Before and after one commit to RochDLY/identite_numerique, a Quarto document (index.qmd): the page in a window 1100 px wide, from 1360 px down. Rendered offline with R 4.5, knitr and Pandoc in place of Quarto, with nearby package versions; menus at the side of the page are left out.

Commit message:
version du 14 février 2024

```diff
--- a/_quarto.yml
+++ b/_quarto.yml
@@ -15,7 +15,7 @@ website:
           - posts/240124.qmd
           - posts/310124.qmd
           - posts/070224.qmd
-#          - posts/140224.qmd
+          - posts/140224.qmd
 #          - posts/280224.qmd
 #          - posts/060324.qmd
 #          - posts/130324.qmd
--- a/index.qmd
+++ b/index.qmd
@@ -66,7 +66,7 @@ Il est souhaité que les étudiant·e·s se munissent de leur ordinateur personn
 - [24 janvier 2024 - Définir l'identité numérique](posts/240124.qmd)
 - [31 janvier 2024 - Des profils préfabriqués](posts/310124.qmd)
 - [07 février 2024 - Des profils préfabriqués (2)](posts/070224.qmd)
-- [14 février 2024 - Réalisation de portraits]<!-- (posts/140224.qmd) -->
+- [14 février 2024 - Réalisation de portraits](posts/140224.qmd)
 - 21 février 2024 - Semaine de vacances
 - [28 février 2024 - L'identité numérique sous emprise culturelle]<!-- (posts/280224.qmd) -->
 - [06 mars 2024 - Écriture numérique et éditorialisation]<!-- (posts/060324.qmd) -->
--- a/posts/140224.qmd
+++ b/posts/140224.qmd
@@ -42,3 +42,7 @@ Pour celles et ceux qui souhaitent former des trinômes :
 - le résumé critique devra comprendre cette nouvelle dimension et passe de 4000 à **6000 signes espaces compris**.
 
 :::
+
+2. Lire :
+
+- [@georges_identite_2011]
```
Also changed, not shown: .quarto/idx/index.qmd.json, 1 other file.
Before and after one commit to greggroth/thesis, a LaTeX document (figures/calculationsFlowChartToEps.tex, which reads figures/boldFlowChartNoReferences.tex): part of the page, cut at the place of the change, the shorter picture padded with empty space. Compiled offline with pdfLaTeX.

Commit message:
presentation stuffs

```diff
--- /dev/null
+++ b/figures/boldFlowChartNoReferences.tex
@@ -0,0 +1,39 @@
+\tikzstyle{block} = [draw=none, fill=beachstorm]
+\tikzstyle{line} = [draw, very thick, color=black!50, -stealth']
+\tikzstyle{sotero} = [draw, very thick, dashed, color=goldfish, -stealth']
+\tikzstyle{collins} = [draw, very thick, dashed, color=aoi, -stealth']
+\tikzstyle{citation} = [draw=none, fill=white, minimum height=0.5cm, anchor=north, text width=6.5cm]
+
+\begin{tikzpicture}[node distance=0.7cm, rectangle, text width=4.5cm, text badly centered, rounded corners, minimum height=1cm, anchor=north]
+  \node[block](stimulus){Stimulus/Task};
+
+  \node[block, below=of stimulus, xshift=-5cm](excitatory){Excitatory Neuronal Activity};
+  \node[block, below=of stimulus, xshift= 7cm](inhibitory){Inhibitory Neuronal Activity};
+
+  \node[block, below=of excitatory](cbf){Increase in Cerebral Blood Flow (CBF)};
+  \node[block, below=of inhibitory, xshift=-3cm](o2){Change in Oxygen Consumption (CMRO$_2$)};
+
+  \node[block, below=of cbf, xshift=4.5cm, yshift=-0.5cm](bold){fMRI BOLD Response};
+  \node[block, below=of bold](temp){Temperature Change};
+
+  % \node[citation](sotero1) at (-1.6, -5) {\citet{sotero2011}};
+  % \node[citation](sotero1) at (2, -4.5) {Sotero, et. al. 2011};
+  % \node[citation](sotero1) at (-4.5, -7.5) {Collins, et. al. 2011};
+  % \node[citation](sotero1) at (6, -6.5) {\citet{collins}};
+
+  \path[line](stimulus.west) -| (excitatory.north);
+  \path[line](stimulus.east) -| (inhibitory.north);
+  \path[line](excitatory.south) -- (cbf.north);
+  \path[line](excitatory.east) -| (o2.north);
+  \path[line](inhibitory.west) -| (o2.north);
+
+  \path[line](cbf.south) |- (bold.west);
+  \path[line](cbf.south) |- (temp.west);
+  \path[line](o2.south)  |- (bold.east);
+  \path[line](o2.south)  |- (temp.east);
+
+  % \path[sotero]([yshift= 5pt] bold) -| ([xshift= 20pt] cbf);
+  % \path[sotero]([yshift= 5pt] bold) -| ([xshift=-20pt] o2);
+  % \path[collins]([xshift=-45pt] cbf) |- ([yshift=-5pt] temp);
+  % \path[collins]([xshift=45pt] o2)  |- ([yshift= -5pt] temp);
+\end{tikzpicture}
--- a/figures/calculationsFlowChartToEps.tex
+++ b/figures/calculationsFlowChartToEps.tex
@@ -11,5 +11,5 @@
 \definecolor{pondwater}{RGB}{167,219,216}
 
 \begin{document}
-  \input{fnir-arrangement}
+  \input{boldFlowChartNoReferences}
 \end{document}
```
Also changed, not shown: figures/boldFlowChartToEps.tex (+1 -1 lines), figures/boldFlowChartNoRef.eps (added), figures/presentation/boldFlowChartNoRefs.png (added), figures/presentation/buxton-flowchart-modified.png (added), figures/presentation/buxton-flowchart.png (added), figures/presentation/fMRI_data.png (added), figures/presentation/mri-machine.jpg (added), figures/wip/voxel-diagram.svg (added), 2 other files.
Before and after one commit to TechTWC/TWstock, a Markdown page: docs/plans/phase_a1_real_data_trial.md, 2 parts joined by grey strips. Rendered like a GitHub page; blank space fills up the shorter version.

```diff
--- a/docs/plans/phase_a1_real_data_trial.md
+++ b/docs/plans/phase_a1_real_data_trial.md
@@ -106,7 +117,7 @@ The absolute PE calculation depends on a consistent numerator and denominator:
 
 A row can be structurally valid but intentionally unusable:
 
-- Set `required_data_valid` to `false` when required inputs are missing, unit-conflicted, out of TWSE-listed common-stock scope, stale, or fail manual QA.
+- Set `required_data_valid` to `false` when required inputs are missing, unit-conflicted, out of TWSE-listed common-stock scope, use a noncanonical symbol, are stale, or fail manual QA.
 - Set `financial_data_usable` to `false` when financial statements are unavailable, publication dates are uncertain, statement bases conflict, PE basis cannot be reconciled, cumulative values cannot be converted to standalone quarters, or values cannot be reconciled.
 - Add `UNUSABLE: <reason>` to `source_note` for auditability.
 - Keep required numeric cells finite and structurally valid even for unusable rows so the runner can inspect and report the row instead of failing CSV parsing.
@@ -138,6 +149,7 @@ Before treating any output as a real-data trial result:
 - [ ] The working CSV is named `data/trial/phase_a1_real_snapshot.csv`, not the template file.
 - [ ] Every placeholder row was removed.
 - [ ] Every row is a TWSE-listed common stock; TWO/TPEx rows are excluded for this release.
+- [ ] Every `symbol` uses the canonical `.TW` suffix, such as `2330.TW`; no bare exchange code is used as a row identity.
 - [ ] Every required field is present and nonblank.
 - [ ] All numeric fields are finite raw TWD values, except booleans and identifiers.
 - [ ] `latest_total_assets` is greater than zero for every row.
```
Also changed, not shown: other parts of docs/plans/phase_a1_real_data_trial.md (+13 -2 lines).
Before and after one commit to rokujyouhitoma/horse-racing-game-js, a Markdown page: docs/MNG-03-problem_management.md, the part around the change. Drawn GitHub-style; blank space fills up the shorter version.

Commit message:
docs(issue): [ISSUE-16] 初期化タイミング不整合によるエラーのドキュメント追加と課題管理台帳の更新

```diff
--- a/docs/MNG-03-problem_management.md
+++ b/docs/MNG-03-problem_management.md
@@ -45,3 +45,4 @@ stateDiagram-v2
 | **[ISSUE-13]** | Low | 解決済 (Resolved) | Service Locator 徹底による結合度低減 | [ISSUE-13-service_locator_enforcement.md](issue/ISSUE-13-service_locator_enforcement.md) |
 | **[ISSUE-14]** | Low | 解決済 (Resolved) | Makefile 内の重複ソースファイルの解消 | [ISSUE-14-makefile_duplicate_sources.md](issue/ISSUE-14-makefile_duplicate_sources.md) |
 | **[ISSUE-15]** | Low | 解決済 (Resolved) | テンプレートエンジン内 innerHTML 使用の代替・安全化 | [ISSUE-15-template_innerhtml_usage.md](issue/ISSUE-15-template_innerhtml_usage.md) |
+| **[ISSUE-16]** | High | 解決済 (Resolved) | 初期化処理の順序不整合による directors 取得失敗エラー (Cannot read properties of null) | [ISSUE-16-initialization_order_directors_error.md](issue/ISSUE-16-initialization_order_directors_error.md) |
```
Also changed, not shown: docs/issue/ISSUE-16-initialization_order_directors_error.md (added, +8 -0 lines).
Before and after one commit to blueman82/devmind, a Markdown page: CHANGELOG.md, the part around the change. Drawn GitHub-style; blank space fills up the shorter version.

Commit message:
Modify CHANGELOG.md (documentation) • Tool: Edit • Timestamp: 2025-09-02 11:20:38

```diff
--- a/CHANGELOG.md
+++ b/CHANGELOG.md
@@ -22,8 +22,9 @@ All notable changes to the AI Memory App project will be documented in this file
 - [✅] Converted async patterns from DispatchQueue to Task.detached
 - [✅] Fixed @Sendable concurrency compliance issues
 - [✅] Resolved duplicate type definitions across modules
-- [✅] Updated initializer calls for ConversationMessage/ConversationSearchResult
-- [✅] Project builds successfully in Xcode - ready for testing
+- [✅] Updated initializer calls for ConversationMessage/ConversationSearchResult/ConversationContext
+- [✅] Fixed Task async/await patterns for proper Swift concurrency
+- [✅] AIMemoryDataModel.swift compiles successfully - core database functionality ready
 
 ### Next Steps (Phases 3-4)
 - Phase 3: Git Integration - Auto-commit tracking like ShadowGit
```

→ What is expected: Copy out each line of the entries that holds "GitHub".

→ Solution to the exercise:
Before and after one commit to TechTWC/TWstock, a Markdown page: docs/plans/phase_a1_real_data_trial.md, 2 parts joined by grey strips. Rendered like a GitHub page; blank space fills up the shorter version.
Before and after one commit to rokujyouhitoma/horse-racing-game-js, a Markdown page: docs/MNG-03-problem_management.md, the part around the change. Drawn GitHub-style; blank space fills up the shorter version.
Before and after one commit to blueman82/devmind, a Markdown page: CHANGELOG.md, the part around the change. Drawn GitHub-style; blank space fills up the shorter version.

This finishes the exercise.